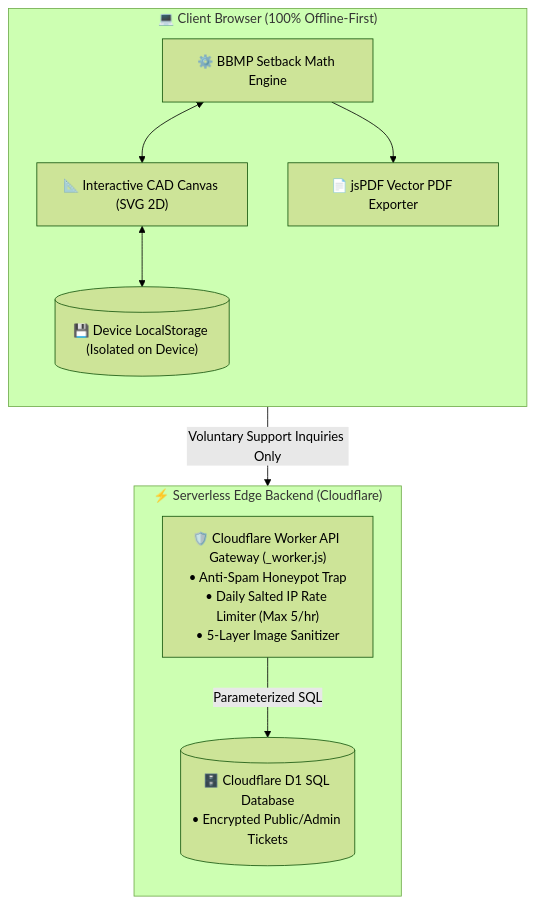
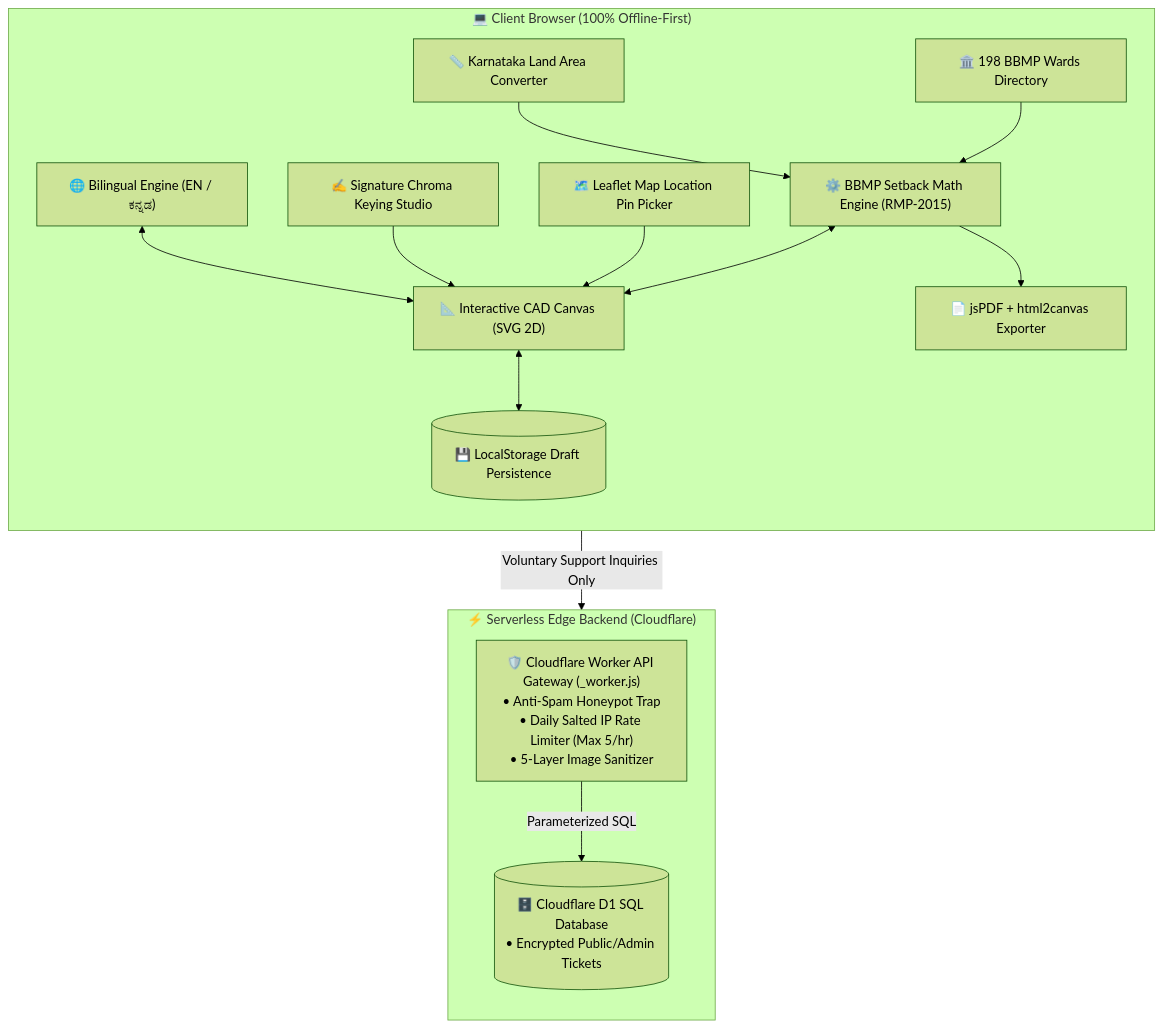
The diagram in README.md (manswis/single-site-plan-web), drawn with Mermaid (forest theme) before and after one commit. The commit also changed other lines of this file, not shown here.

Commit message:
docs: expand README with bilingual localization, 31 test suites, and feature architecture

````diff
--- a/README.md
+++ b/README.md
@@ -69,24 +114,34 @@
 ```mermaid
 flowchart TD
     subgraph Client ["💻 Client Browser (100% Offline-First)"]
         direction TB
         CAD["📐 Interactive CAD Canvas (SVG 2D)"]
-        Math["⚙️ BBMP Setback Math Engine"]
-        PDF["📄 jsPDF Vector PDF Exporter"]
-        Storage[("💾 Device LocalStorage (Isolated on Device)")]
+        Math["⚙️ BBMP Setback Math Engine (RMP-2015)"]
+        Map["🗺️ Leaflet Map Location Pin Picker"]
+        Ward["🏛️ 198 BBMP Wards Directory"]
+        Conv["📏 Karnataka Land Area Converter"]
+        Sig["✍️ Signature Chroma Keying Studio"]
+        i18n["🌐 Bilingual Engine (EN / ಕನ್ನಡ)"]
+        PDF["📄 jsPDF + html2canvas Exporter"]
+        Storage[("💾 LocalStorage Draft Persistence")]
 
         Math <--> CAD
         Math --> PDF
+        Map --> CAD
+        Ward --> Math
+        Conv --> Math
+        Sig --> CAD
+        i18n <--> CAD
         CAD <--> Storage
     end
 
     subgraph Edge ["⚡ Serverless Edge Backend (Cloudflare)"]
         direction TB
         API["🛡️ Cloudflare Worker API Gateway (_worker.js)\n• Anti-Spam Honeypot Trap\n• Daily Salted IP Rate Limiter (Max 5/hr)\n• 5-Layer Image Sanitizer"]
         D1[("🗄️ Cloudflare D1 SQL Database\n• Encrypted Public/Admin Tickets")]
 
         API -->|"Parameterized SQL"| D1
     end
 
     Client -->|"Voluntary Support Inquiries Only"| API
 ```
````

# # # # # # #

• **Your goal**:
Would you return all the data exactly as given, minus the pictures?

• **Output for this exercise**:
The diagram in README.md (manswis/single-site-plan-web), drawn with Mermaid (forest theme) before and after one commit. The commit also changed other lines of this file, not shown here.

Commit message:
docs: expand README with bilingual localization, 31 test suites, and feature architecture

````diff
--- a/README.md
+++ b/README.md
@@ -69,24 +114,34 @@
 ```mermaid
 flowchart TD
     subgraph Client ["💻 Client Browser (100% Offline-First)"]
         direction TB
         CAD["📐 Interactive CAD Canvas (SVG 2D)"]
-        Math["⚙️ BBMP Setback Math Engine"]
-        PDF["📄 jsPDF Vector PDF Exporter"]
-        Storage[("💾 Device LocalStorage (Isolated on Device)")]
+        Math["⚙️ BBMP Setback Math Engine (RMP-2015)"]
+        Map["🗺️ Leaflet Map Location Pin Picker"]
+        Ward["🏛️ 198 BBMP Wards Directory"]
+        Conv["📏 Karnataka Land Area Converter"]
+        Sig["✍️ Signature Chroma Keying Studio"]
+        i18n["🌐 Bilingual Engine (EN / ಕನ್ನಡ)"]
+        PDF["📄 jsPDF + html2canvas Exporter"]
+        Storage[("💾 LocalStorage Draft Persistence")]
 
         Math <--> CAD
         Math --> PDF
+        Map --> CAD
+        Ward --> Math
+        Conv --> Math
+        Sig --> CAD
+        i18n <--> CAD
         CAD <--> Storage
     end
 
     subgraph Edge ["⚡ Serverless Edge Backend (Cloudflare)"]
         direction TB
         API["🛡️ Cloudflare Worker API Gateway (_worker.js)\n• Anti-Spam Honeypot Trap\n• Daily Salted IP Rate Limiter (Max 5/hr)\n• 5-Layer Image Sanitizer"]
         D1[("🗄️ Cloudflare D1 SQL Database\n• Encrypted Public/Admin Tickets")]
 
         API -->|"Parameterized SQL"| D1
     end
 
     Client -->|"Voluntary Support Inquiries Only"| API
 ```
````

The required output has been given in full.